Goal of the exercise: Leave the pictures out and restate every line below exactly.

Data supplied:
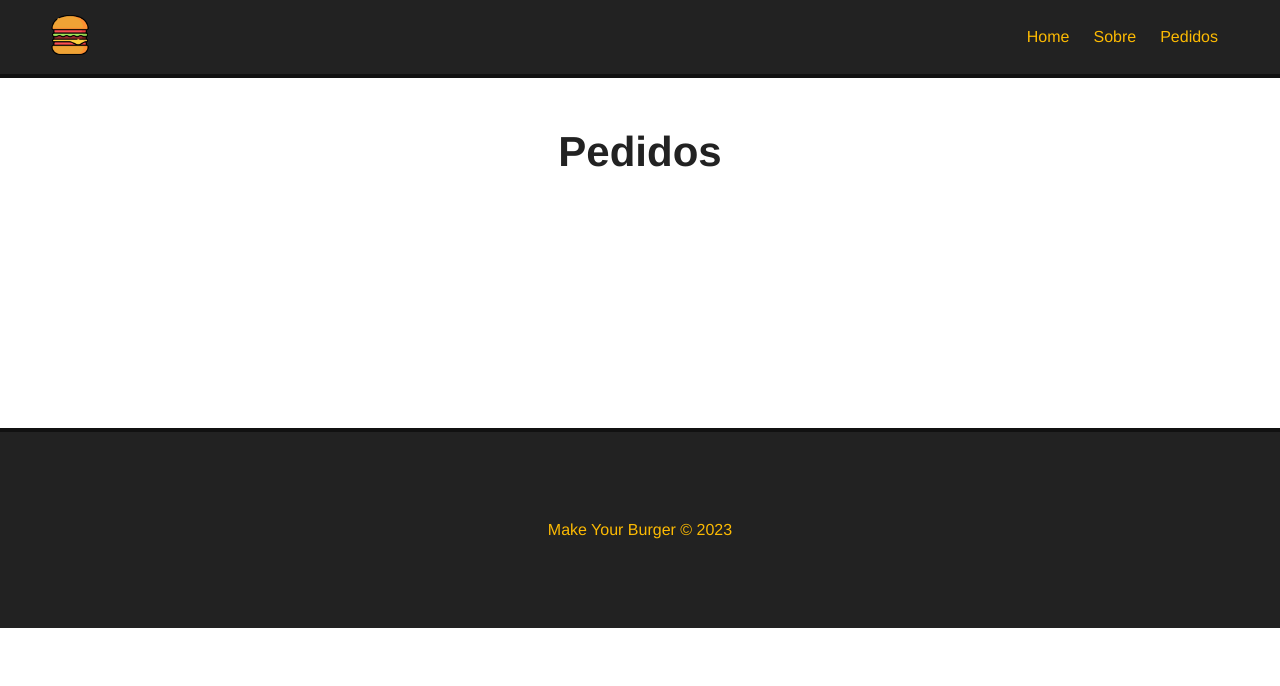
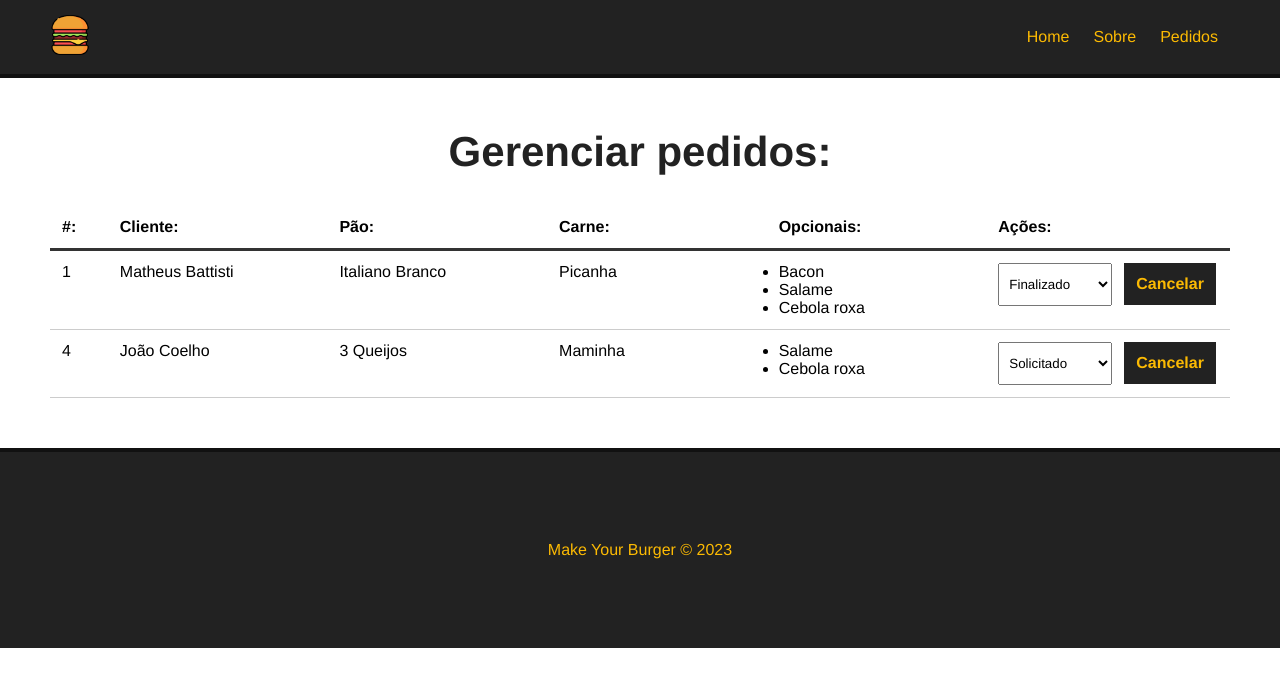
Before and after one commit to wexxcode/vue-burg, a Vue app: page /pedidos in a window 1280 px wide. Shown: the top 686 px of the page. Built offline with nearby package versions, Linux system fonts and the light colour scheme; data requests are answered from the project's data file.

Commit message:
Ajustando página de pedidos e configurando requisições

```diff
--- /dev/null
+++ b/src/components/Dashboard.vue
@@ -0,0 +1,171 @@
+<template>
+  <div id="burger-table" v-if="burgers">
+    <Message :msg="msg" v-show="msg" />
+    <div>
+      <div id="burger-table-heading">
+        <div class="order-id">#:</div>
+        <div>Cliente:</div>
+        <div>Pão:</div>
+        <div>Carne:</div>
+        <div>Opcionais:</div>
+        <div>Ações:</div>
+      </div>
+    </div>
+    <div id="burger-table-rows">
+      <div class="burger-table-row" v-for="burger in burgers" :key="burger.id">
+        <div class="order-number">{{ burger.id }}</div>
+        <div>{{ burger.nome }}</div>
+        <div>{{ burger.pao }}</div>
+        <div>{{ burger.carne }}</div>
+        <div>
+          <ul v-for="(opcional, index) in burger.opcionais" :key="index">
+            <li>{{ opcional }}</li>
+          </ul>
+        </div>
+        <div>
+          <select name="status" class="status" @change="updateBurger($event, burger.id)">
+            <option
+              :value="s.tipo"
+              v-for="s in status"
+              :key="s.id"
+              :selected="burger.status == s.tipo"
+            >
+              {{ s.tipo }}
+            </option>
+          </select>
+          <button class="delete-btn" @click="deleteBurger(burger.id)">Cancelar</button>
+        </div>
+      </div>
+    </div>
+  </div>
+  <div v-else>
+    <h2>Não há pedidos no momento!</h2>
+  </div>
+</template>
+<script>
+import Message from './Message.vue'
+
+export default {
+  name: 'Dashboard',
+  components: {
+    Message
+  },
+  data() {
+    return {
+      burgers: null,
+      burger_id: null,
+      status: [],
+      msg: null
+    }
+  },
+  methods: {
+    async getPedidos() {
+      const req = await fetch('http://localhost:3000/burgers')
+
+      const data = await req.json()
+
+      this.burgers = data
+
+      // Resgata os status de pedidos
+      this.getStatus()
+    },
+    async getStatus() {
+      const req = await fetch('http://localhost:3000/status')
+
+      const data = await req.json()
+
+      this.status = data
+    },
+    async deleteBurger(id) {
+      const req = await fetch(`http://localhost:3000/burgers/${id}`, {
+        method: 'DELETE'
+      })
+
+      const res = await req.json()
+      this.msg = `Seu pedido removido com sucesso`
+      setTimeout(() => (this.msg = ''), 3000)
+      console.log(res)
+
+      this.getPedidos()
+    },
+    async updateBurger(event, id) {
+      const option = event.target.value
+
+      const dataJson = JSON.stringify({ status: option })
+
+      const req = await fetch(`http://localhost:3000/burgers/${id}`, {
+        method: 'PATCH',
+        headers: { 'Content-Type': 'application/json' },
+        body: dataJson
+      })
+
+      const res = await req.json()
+
+      this.msg = `Seu pedido ${res.id} foi atualizado para "${res.status}"!`
+      setTimeout(() => (this.msg = ''), 3000)
+      console.log(res)
+    }
+  },
+  mounted() {
+    this.getPedidos()
+  }
+}
+</script>
+
+<style scoped>
+#burger-table {
+  max-width: 1200px;
+  margin: 0 auto;
+}
+
+#burger-table-heading,
+#burger-table-rows,
+.burger-table-row {
+  display: flex;
+  flex-wrap: wrap;
+}
+
+#burger-table-heading {
+  font-weight: bold;
+  padding: 12px;
+  border-bottom: 3px solid #333;
+}
+
+.burger-table-row {
+  width: 100%;
+  padding: 12px;
+  border-bottom: 1px solid #ccc;
+}
+
+#burger-table-heading div,
+.burger-table-row div {
+  width: 19%;
+}
+
+#burger-table-heading .order-id,
+.burger-table-row .order-number {
+  width: 5%;
+}
+
+select {
+  padding: 12px 6px;
+  margin-right: 12px;
+}
+
+.delete-btn {
+  background-color: #222;
+  color: #fcba03;
+  font-weight: bold;
+  border: 2px solid #222;
+  padding: 10px;
+  font-size: 16px;
+  margin: 0 auto;
+  cursor: pointer;
+  transition: 0.5s;
+}
+
+.delete-btn:hover {
+  background-color: transparent;
+  color: #222;
+}
+</style>
--- a/src/views/Pedidos.vue
+++ b/src/views/Pedidos.vue
@@ -1,5 +1,16 @@
 <template>
   <main class="main-container">
-    <h1>Pedidos</h1>
+    <h1>Gerenciar pedidos:</h1>
+    <Dashboard />
   </main>
 </template>
+
+<script>
+import Dashboard from '../components/Dashboard.vue'
+export default {
+  name: 'Pedidos',
+  components: {
+    Dashboard
+  }
+}
+</script>
```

Exercise response:
Before and after one commit to wexxcode/vue-burg, a Vue app: page /pedidos in a window 1280 px wide. Shown: the top 686 px of the page. Built offline with nearby package versions, Linux system fonts and the light colour scheme; data requests are answered from the project's data file.

Commit message:
Ajustando página de pedidos e configurando requisições

```diff
--- /dev/null
+++ b/src/components/Dashboard.vue
@@ -0,0 +1,171 @@
+<template>
+  <div id="burger-table" v-if="burgers">
+    <Message :msg="msg" v-show="msg" />
+    <div>
+      <div id="burger-table-heading">
+        <div class="order-id">#:</div>
+        <div>Cliente:</div>
+        <div>Pão:</div>
+        <div>Carne:</div>
+        <div>Opcionais:</div>
+        <div>Ações:</div>
+      </div>
+    </div>
+    <div id="burger-table-rows">
+      <div class="burger-table-row" v-for="burger in burgers" :key="burger.id">
+        <div class="order-number">{{ burger.id }}</div>
+        <div>{{ burger.nome }}</div>
+        <div>{{ burger.pao }}</div>
+        <div>{{ burger.carne }}</div>
+        <div>
+          <ul v-for="(opcional, index) in burger.opcionais" :key="index">
+            <li>{{ opcional }}</li>
+          </ul>
+        </div>
+        <div>
+          <select name="status" class="status" @change="updateBurger($event, burger.id)">
+            <option
+              :value="s.tipo"
+              v-for="s in status"
+              :key="s.id"
+              :selected="burger.status == s.tipo"
+            >
+              {{ s.tipo }}
+            </option>
+          </select>
+          <button class="delete-btn" @click="deleteBurger(burger.id)">Cancelar</button>
+        </div>
+      </div>
+    </div>
+  </div>
+  <div v-else>
+    <h2>Não há pedidos no momento!</h2>
+  </div>
+</template>
+<script>
+import Message from './Message.vue'
+
+export default {
+  name: 'Dashboard',
+  components: {
+    Message
+  },
+  data() {
+    return {
+      burgers: null,
+      burger_id: null,
+      status: [],
+      msg: null
+    }
+  },
+  methods: {
+    async getPedidos() {
+      const req = await fetch('http://localhost:3000/burgers')
+
+      const data = await req.json()
+
+      this.burgers = data
+
+      // Resgata os status de pedidos
+      this.getStatus()
+    },
+    async getStatus() {
+      const req = await fetch('http://localhost:3000/status')
+
+      const data = await req.json()
+
+      this.status = data
+    },
+    async deleteBurger(id) {
+      const req = await fetch(`http://localhost:3000/burgers/${id}`, {
+        method: 'DELETE'
+      })
+
+      const res = await req.json()
+      this.msg = `Seu pedido removido com sucesso`
+      setTimeout(() => (this.msg = ''), 3000)
+      console.log(res)
+
+      this.getPedidos()
+    },
+    async updateBurger(event, id) {
+      const option = event.target.value
+
+      const dataJson = JSON.stringify({ status: option })
+
+      const req = await fetch(`http://localhost:3000/burgers/${id}`, {
+        method: 'PATCH',
+        headers: { 'Content-Type': 'application/json' },
+        body: dataJson
+      })
+
+      const res = await req.json()
+
+      this.msg = `Seu pedido ${res.id} foi atualizado para "${res.status}"!`
+      setTimeout(() => (this.msg = ''), 3000)
+      console.log(res)
+    }
+  },
+  mounted() {
+    this.getPedidos()
+  }
+}
+</script>
+
+<style scoped>
+#burger-table {
+  max-width: 1200px;
+  margin: 0 auto;
+}
+
+#burger-table-heading,
+#burger-table-rows,
+.burger-table-row {
+  display: flex;
+  flex-wrap: wrap;
+}
+
+#burger-table-heading {
+  font-weight: bold;
+  padding: 12px;
+  border-bottom: 3px solid #333;
+}
+
+.burger-table-row {
+  width: 100%;
+  padding: 12px;
+  border-bottom: 1px solid #ccc;
+}
+
+#burger-table-heading div,
+.burger-table-row div {
+  width: 19%;
+}
+
+#burger-table-heading .order-id,
+.burger-table-row .order-number {
+  width: 5%;
+}
+
+select {
+  padding: 12px 6px;
+  margin-right: 12px;
+}
+
+.delete-btn {
+  background-color: #222;
+  color: #fcba03;
+  font-weight: bold;
+  border: 2px solid #222;
+  padding: 10px;
+  font-size: 16px;
+  margin: 0 auto;
+  cursor: pointer;
+  transition: 0.5s;
+}
+
+.delete-btn:hover {
+  background-color: transparent;
+  color: #222;
+}
+</style>
--- a/src/views/Pedidos.vue
+++ b/src/views/Pedidos.vue
@@ -1,5 +1,16 @@
 <template>
   <main class="main-container">
-    <h1>Pedidos</h1>
+    <h1>Gerenciar pedidos:</h1>
+    <Dashboard />
   </main>
 </template>
+
+<script>
+import Dashboard from '../components/Dashboard.vue'
+export default {
+  name: 'Pedidos',
+  components: {
+    Dashboard
+  }
+}
+</script>
```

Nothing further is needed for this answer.